Got my knickers in a right old twist yesterday when Amy was brought home from school early; a precautionary measure 'just in case' the snow fell and it became treacherous. It didn't fall, yet Amy was still brought home early. She missed another half day of school. I moaned, complained to school and said it was pathetic, ridiculous, simply not on.
Over night, the snow has fallen and we are now covered in the horrid white stuff. Yet Amy has been collected and taken to school in far worse road conditions than yesterday afternoon's. I don't get it.

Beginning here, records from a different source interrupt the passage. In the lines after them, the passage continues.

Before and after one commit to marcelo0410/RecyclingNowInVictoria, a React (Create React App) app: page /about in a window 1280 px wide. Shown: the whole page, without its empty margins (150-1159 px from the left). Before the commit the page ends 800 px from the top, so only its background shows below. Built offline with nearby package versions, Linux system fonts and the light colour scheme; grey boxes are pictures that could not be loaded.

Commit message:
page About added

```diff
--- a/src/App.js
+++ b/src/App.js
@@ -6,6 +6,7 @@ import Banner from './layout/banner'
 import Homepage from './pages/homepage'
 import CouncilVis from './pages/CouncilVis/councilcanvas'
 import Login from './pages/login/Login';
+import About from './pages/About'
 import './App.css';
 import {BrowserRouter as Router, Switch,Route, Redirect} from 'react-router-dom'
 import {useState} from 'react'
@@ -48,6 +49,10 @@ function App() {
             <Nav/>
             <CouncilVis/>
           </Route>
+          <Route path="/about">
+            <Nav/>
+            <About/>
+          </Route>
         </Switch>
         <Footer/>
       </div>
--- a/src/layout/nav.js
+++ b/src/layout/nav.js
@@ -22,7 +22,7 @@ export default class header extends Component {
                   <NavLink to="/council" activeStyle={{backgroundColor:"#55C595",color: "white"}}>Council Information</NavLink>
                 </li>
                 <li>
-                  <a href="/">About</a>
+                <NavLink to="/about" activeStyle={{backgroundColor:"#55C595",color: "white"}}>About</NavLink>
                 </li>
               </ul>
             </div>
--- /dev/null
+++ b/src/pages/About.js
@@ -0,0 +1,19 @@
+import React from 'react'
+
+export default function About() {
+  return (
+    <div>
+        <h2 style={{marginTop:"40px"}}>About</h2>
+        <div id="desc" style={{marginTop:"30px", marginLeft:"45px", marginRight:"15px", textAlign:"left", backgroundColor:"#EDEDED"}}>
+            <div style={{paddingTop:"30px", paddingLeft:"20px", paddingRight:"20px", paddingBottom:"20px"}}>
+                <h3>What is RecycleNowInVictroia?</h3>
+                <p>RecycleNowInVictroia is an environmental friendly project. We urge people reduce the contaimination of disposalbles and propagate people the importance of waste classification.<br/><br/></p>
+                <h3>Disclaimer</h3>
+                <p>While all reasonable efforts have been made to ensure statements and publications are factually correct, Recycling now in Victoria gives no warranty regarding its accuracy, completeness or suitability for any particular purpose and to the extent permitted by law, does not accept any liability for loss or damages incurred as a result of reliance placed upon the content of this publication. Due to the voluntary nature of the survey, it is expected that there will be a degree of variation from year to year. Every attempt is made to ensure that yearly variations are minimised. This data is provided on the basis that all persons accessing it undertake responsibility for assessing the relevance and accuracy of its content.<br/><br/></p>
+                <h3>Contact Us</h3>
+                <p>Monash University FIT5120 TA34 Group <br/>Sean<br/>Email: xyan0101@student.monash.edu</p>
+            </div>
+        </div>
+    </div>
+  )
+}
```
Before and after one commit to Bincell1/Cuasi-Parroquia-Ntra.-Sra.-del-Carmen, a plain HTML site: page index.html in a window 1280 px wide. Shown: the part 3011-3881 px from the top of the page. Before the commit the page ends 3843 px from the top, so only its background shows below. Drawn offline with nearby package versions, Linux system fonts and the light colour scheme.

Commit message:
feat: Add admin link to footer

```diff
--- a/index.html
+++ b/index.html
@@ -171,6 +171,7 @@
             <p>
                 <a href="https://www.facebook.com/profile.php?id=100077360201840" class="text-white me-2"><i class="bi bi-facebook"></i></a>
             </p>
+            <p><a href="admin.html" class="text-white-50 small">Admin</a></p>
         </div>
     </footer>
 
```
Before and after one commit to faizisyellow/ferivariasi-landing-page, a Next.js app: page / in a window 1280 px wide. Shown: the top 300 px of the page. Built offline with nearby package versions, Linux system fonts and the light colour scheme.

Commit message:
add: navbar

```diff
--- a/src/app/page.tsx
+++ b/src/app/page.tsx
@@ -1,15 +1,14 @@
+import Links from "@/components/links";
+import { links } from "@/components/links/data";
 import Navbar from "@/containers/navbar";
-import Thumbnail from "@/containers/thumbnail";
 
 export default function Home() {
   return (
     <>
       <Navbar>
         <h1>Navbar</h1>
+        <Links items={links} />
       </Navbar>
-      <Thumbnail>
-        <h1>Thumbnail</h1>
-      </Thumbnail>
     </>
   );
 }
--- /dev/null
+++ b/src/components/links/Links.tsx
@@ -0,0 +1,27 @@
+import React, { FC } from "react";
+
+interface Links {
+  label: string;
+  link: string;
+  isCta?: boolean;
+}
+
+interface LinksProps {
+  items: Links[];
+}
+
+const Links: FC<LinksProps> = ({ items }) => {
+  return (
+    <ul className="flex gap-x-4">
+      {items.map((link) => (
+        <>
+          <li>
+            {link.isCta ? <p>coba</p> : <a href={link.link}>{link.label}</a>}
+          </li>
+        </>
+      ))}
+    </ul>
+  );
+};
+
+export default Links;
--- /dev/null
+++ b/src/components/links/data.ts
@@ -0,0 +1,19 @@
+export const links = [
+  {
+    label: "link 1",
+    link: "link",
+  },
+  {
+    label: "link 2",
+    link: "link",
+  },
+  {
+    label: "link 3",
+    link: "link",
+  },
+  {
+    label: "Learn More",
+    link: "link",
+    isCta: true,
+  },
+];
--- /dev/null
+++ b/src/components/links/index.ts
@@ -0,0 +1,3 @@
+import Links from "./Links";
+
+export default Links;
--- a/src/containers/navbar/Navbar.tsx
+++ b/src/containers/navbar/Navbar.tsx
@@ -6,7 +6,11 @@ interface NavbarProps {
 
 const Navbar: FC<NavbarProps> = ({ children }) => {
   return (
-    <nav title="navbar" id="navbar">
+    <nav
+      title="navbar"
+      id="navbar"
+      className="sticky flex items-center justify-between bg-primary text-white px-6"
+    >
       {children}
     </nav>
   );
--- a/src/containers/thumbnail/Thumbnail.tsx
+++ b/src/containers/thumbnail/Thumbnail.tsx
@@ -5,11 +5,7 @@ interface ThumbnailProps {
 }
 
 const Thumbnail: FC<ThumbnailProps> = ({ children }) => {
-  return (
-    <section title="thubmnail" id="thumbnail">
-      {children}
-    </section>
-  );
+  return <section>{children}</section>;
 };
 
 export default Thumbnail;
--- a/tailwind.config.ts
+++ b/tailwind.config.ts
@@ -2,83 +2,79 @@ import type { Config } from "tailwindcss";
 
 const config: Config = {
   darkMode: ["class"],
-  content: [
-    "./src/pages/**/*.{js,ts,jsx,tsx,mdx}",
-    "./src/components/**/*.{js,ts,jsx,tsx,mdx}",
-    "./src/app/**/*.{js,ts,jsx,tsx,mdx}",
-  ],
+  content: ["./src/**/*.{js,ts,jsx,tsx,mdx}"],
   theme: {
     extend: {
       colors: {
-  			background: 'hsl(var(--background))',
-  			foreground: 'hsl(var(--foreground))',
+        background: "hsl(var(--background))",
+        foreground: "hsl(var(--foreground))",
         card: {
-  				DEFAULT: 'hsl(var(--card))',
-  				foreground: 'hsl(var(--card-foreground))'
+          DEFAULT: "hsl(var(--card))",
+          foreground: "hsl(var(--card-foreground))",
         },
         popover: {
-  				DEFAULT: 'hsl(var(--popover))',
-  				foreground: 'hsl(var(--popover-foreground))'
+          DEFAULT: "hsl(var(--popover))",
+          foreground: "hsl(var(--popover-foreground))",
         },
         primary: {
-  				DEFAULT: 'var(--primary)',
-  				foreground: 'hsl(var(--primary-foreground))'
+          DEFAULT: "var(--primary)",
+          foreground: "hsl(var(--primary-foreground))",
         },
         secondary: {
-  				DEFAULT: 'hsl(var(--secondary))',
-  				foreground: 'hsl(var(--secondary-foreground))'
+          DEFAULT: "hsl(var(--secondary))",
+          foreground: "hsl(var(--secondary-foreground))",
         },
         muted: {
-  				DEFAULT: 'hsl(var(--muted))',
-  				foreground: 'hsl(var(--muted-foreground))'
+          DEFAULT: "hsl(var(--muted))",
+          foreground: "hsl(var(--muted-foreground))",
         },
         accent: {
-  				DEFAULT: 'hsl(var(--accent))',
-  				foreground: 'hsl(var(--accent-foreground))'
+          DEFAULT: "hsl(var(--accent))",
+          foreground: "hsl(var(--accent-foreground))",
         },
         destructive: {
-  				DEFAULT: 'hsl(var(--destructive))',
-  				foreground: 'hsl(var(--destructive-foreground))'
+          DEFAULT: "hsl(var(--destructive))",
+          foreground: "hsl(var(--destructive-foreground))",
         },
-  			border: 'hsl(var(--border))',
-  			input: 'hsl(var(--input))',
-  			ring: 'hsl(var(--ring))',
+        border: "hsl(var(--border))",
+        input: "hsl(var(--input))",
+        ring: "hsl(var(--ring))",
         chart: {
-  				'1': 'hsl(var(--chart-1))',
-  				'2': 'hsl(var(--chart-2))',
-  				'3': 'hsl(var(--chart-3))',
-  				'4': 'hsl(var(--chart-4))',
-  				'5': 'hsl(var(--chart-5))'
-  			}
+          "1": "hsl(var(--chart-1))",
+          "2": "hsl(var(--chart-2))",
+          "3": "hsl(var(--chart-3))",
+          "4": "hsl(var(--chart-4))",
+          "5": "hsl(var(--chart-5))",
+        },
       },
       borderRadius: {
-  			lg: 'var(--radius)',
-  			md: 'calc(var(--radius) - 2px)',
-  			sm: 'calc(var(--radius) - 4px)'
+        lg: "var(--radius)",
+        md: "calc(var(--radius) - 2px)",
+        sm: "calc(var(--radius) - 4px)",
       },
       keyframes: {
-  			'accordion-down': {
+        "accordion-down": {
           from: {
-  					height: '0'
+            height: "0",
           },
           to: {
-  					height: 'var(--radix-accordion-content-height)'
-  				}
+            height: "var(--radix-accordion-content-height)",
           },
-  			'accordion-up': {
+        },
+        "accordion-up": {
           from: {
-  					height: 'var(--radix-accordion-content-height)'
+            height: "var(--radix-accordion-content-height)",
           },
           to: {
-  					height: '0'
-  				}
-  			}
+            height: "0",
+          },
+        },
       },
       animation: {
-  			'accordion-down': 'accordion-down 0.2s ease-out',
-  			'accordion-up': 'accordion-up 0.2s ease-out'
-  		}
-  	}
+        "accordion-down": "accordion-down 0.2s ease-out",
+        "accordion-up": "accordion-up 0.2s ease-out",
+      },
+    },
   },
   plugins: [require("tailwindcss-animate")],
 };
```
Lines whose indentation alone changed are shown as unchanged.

Part of the reason I got my knickers in a twist was because I have a ton of work to do on the book, could really have done with a trip to the supermarket (I've got no cat food) and had a million phone calls to make, mainly regarding the cottages. So I worked on the book though couldn't do as much as I'd have liked, decided to leave the less important phone calls, and still haven't got any cat food. (Don't worry, there is a bit left and I shall be popping to the store today to stock up.) The other part of the reason why I got my knickers in a twist was because Amy has only done one and a half days at school since going back last week. She desperately needs to get into a routine; the school routine of structure, discipline and learning. We know schools close and the country grinds to a halt when it snows because a) the UK are simply never prepared, b) health and safety regulations have got to a point where we're frightened of speaking to one another, and c) it's all too easy to sue individuals and organisations these days - a slip on the driveway means a cheque for six grand and six months off school. Oh yes, we, the general public, know which buttons to press.
Let's not get carried away though, schools aren't child minding services and don't need to open their doors if they are genuinely concerned for the welfare of your child. Therefore, it is the parents' responsibility to either look after their child or find someone else to. But so many parents work from home nowadays. 'Work' is the operative word here. That means they have a job to do. They 'work'. Perhaps I'm in that fortunate position of being a 'work at home mum', but what would happen if I went out to work? When schools close and transport won't trans-port, are parents who go out to work expected to take a day off, or leave early? I have no family up here apart from my sister who is a school teacher and really, I don't have anyone I could call upon to look after Amy. Therefore, when school decide to close or the transport service decides the light dusting of snow might become a little less light, I have to down tools and say 'bugger work.' It's a damn good job I work to my own deadline because I'm really not sure how people stay employed when it's all too easy to finish early or have a day off because of a 'just in case'.